Amazon Fresh appears to be continuing its slow, furtive expansion, giving little hint as to the long-term vision for the brand. Last week, news broke of two possible new locations, each of which would be in a market previously untapped by the grocery brand.
On Thursday (Sept. 30), USA Today’s Quincy, Massachusetts news outlet The Patriot Ledger reported that the planning board for the town of Braintree, Massachusetts has approved a 37,500-square-foot Amazon Fresh store, with the company applying under the pseudonym “Seritage KMT Finance LLC,” per a letter to the town, “for confidentiality purposes.” Amazon declined to confirm that this is in fact an upcoming Amazon Fresh location, as the news outlet claims.
Meanwhile, last Tuesday (Sept. 28), Eden Prairie Local News, a nonprofit local news outlet from Eden Prairie, Minnesota, reported that the city’s planning commission had approved plans for a 40,000-square-foot grocery store from an unnamed owner, one that is a national grocer, and the plans were accompanied by a rendering very similar to the one in Braintree. Additionally, the architect, NORR, has connections to previous Amazon Fresh projects.
As Amazon appears to be making plans for upcoming physical locations, it is also creating new ways to embed its offerings in consumers’ daily lives with contextual commerce integrations. On Tuesday (Oct. 5), Insider reported that Amazon is developing a smart fridge that would prompt reorders from Whole Foods or Amazon Fresh when consumers are running low on a given item.
Amazon’s grocery efforts have been somewhat erratic throughout 2021, with some moments that suggest impressive growth and others that show significant uncertainty about the future of the company’s grocery business.
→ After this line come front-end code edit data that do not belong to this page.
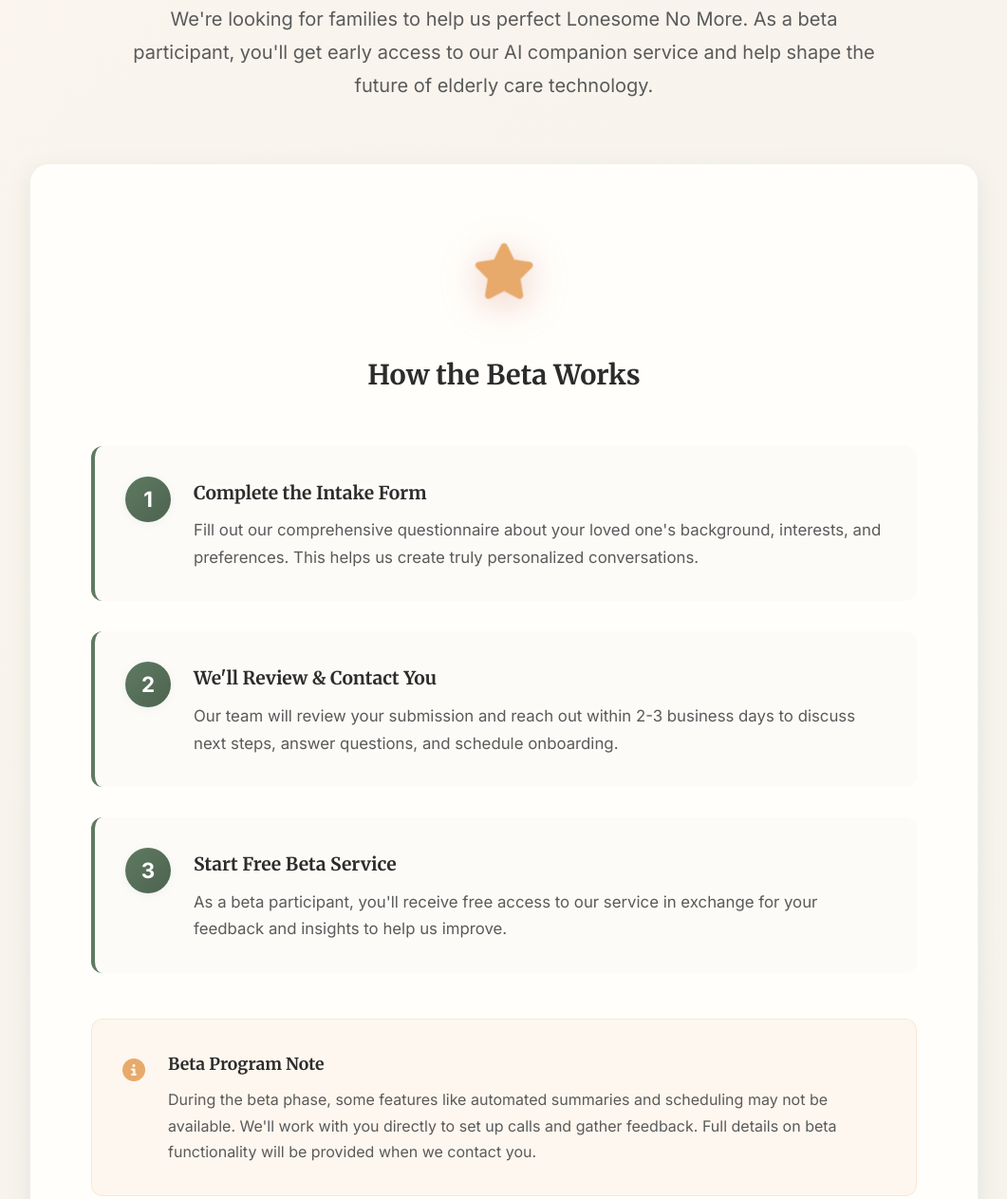
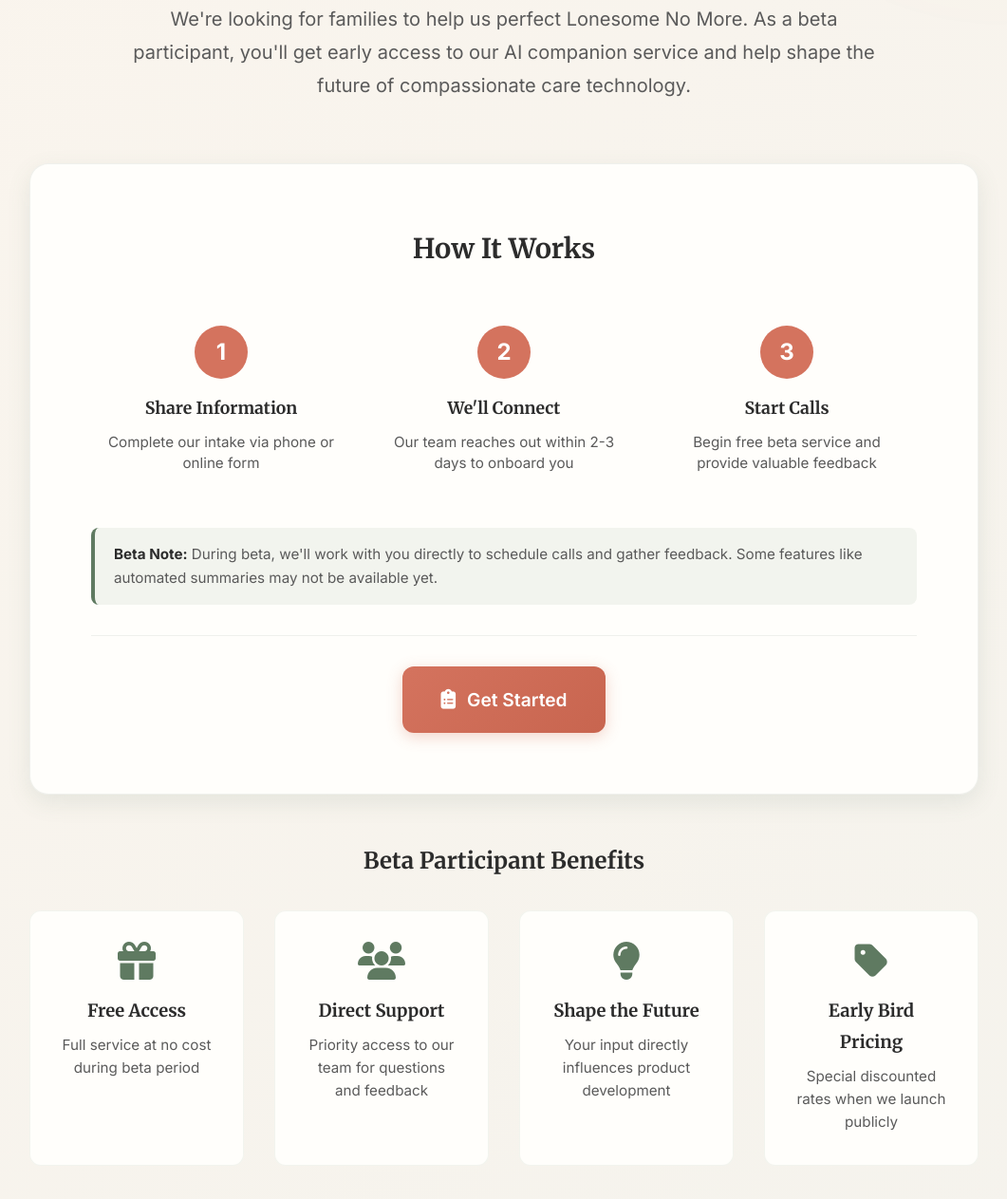
Before and after one commit to ctaloi/lonesomenomore-splash, a plain HTML site: page index.html in a window 1280 px wide. Shown: the part 2405-3668 px from the top of the page at 95% size, without its empty margins (109-1170 px from the left). Drawn offline with Linux system fonts and the light colour scheme; a script that the page names is missing.

Commit message:
Add verbal intake option and improve beta onboarding experience
- Add verbal intake choice on beta-intake.html welcome page
  - Two-card layout: phone call with Ms. Walker or fill out form
  - Phone number: (315) 384-8350
  - Clean, balanced design with hover effects
  - Responsive: stacks on mobile

- Update beta-intake.html welcome page
  - Add fourth feature bullet: "Shape the Future"
  - Remove time estimate (12-15 minutes)
  - Hide progress bar on welcome page (section 0 only)
  - Remove "Getting Started" text from empty progress state

- Redesign beta section on index.html
  - Simplify "How It Works" to compact 3-step layout
  - Update steps for phone/form choice
  - Condense beta notice into smaller callout
  - Change button text to "Get Started"
  - Remove time estimate note
  - Update copy from "elderly care" to "compassionate care"

🤖 Generated with [Claude Code](https://claude.com/claude-code)

Co-Authored-By: Claude <noreply@anthropic.com>

```diff
--- a/index.html
+++ b/index.html
@@ -1722,47 +1722,35 @@
             <div class="beta-content">
                 <div class="beta-intro">
                     <p class="beta-description">
-                        We're looking for families to help us perfect Lonesome No More. As a beta participant, you'll get early access to our AI companion service and help shape the future of elderly care technology.
+                        We're looking for families to help us perfect Lonesome No More. As a beta participant, you'll get early access to our AI companion service and help shape the future of compassionate care technology.
                     </p>
                 </div>
 
                 <div class="beta-card">
-                    <div class="beta-icon">
-                        <i class="fas fa-star"></i>
-                    </div>
-                    <h3 class="beta-title">How the Beta Works</h3>
-                    <div class="beta-steps">
-                        <div class="beta-step">
-                            <div class="beta-step-number">1</div>
-                            <div class="beta-step-content">
-                                <h4>Complete the Intake Form</h4>
-                                <p>Fill out our comprehensive questionnaire about your loved one's background, interests, and preferences. This helps us create truly personalized conversations.</p>
-                            </div>
+                    <h3 class="beta-title" style="text-align: center; font-family: 'Merriweather', serif; font-size: 1.8rem; margin-bottom: 30px; color: var(--text-dark);">How It Works</h3>
+
+                    <div style="display: grid; grid-template-columns: repeat(3, 1fr); gap: 24px; margin-bottom: 32px;">
+                        <div style="text-align: center; padding: 24px 16px;">
+                            <div style="width: 56px; height: 56px; background: var(--secondary-color); color: white; border-radius: 50%; display: flex; align-items: center; justify-content: center; font-size: 1.5rem; font-weight: 700; margin: 0 auto 16px;">1</div>
+                            <h4 style="font-family: 'Merriweather', serif; font-size: 1.1rem; margin-bottom: 8px; color: var(--text-dark);">Share Information</h4>
+                            <p style="color: var(--text-medium); font-size: 0.95rem; line-height: 1.5;">Complete our intake via phone or online form</p>
                         </div>
-                        <div class="beta-step">
-                            <div class="beta-step-number">2</div>
-                            <div class="beta-step-content">
-                                <h4>We'll Review & Contact You</h4>
-                                <p>Our team will review your submission and reach out within 2-3 business days to discuss next steps, answer questions, and schedule onboarding.</p>
-                            </div>
+                        <div style="text-align: center; padding: 24px 16px;">
+                            <div style="width: 56px; height: 56px; background: var(--secondary-color); color: white; border-radius: 50%; display: flex; align-items: center; justify-content: center; font-size: 1.5rem; font-weight: 700; margin: 0 auto 16px;">2</div>
+                            <h4 style="font-family: 'Merriweather', serif; font-size: 1.1rem; margin-bottom: 8px; color: var(--text-dark);">We'll Connect</h4>
+                            <p style="color: var(--text-medium); font-size: 0.95rem; line-height: 1.5;">Our team reaches out within 2-3 days to onboard you</p>
                         </div>
-                        <div class="beta-step">
-                            <div class="beta-step-number">3</div>
-                            <div class="beta-step-content">
-                                <h4>Start Free Beta Service</h4>
-                                <p>As a beta participant, you'll receive free access to our service in exchange for your feedback and insights to help us improve.</p>
-                            </div>
+                        <div style="text-align: center; padding: 24px 16px;">
+                            <div style="width: 56px; height: 56px; background: var(--secondary-color); color: white; border-radius: 50%; display: flex; align-items: center; justify-content: center; font-size: 1.5rem; font-weight: 700; margin: 0 auto 16px;">3</div>
+                            <h4 style="font-family: 'Merriweather', serif; font-size: 1.1rem; margin-bottom: 8px; color: var(--text-dark);">Start Calls</h4>
+                            <p style="color: var(--text-medium); font-size: 0.95rem; line-height: 1.5;">Begin free beta service and provide valuable feedback</p>
                         </div>
                     </div>
 
-                    <div class="beta-notice">
-                        <div class="beta-notice-icon">
-                            <i class="fas fa-info-circle"></i>
-                        </div>
-                        <div class="beta-notice-content">
-                            <h4>Beta Program Note</h4>
-                            <p>During the beta phase, some features like automated summaries and scheduling may not be available. We'll work with you directly to set up calls and gather feedback. Full details on beta functionality will be provided when we contact you.</p>
-                        </div>
+                    <div style="background: rgba(95, 122, 97, 0.08); border-left: 4px solid var(--primary-color); padding: 16px 20px; border-radius: 8px; margin-bottom: 32px;">
+                        <p style="color: var(--text-medium); font-size: 0.95rem; line-height: 1.6; margin: 0;">
+                            <strong style="color: var(--text-dark);">Beta Note:</strong> During beta, we'll work with you directly to schedule calls and gather feedback. Some features like automated summaries may not be available yet.
+                        </p>
                     </div>
 
                     <div class="beta-cta">
@@ -1771,6 +1759,14 @@
                             Get Started
                         </a>
                     </div>
+
+                    <style>
+                        @media (max-width: 768px) {
+                            div[style*="grid-template-columns: repeat(3, 1fr)"] {
+                                grid-template-columns: 1fr !important;
+                            }
+                        }
+                    </style>
                 </div>
 
                 <div class="beta-benefits">
```
Also changed, not shown: beta-intake.html (+10 -2 lines).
Amazon began the year by shutting down its Prime Pantry services in early January, folding the shelf-stable goods program into Amazon’s main website. In March, the company opened a U.K. location of its Amazon Go cashierless convenience stores, the first of its kind outside North America. In May, the company folded its Amazon Go Grocery business, the grocery offshoot of the convenience chain, into its Amazon Fresh grocery brand. Shortly after, the company announced its first full-sized “Just Walk Out”-enabled Amazon Fresh store.
The company’s Whole Foods Market grocery brand has also been undergoing some significant changes this year. On the one hand (quite literally), Amazon is trying out leading-edge payment methods such as Amazon One palm scans and Just Walk Out checkout at select Whole Foods locations. On the other hand, Amazon recently announced a roughly $10 fee for Prime members ordering from Whole Foods for delivery in select cities, a move that threatens to alienate a significant portion of the grocer’s customer base. Plus, Whole Foods’ Co-founder and CEO John Mackey, who has been central to the brand, recently announced his retirement, suggesting major changes to come.
For the most part, the company’s corporate communications throughout 2021 have borne little mention of Amazon’s intentions for its grocery chains going forward.
There has not been much comment since March, when the company’s CFO Brian Olsavsky told analysts, “Grocery has been a great revelation during the post-pandemic period here. I think people really value the ability to get home delivery, and we’ve seen that as numbers go up considerably pre- and post-pandemic … on the Fresh stores, it’s a little too early … we’re confident that the Just Walk Out technology will be a boon, a benefit to customers, and we’re very excited about what’s in the works, but that’s still really early in day one.”
When it comes to grocery sales, Amazon lags behind competitor Walmart, the world’s largest grocer, by an order of magnitude. Recent PYMNTS research indicates that Walmart holds an 18.9% share of total food and beverage sales, while Amazon lags way behind at 1.9%. Even at Walmart’s lowest point in the past couple of years, capturing only 18.1% of the total market, Amazon’s share was still smaller by a factor of 10.
For a moment in 2018, it appeared as if Amazon would take over, with its share of the category more than doubling for two years in a row. However, after this period of rapid growth, the company’s share of the category stagnated at 1.9%.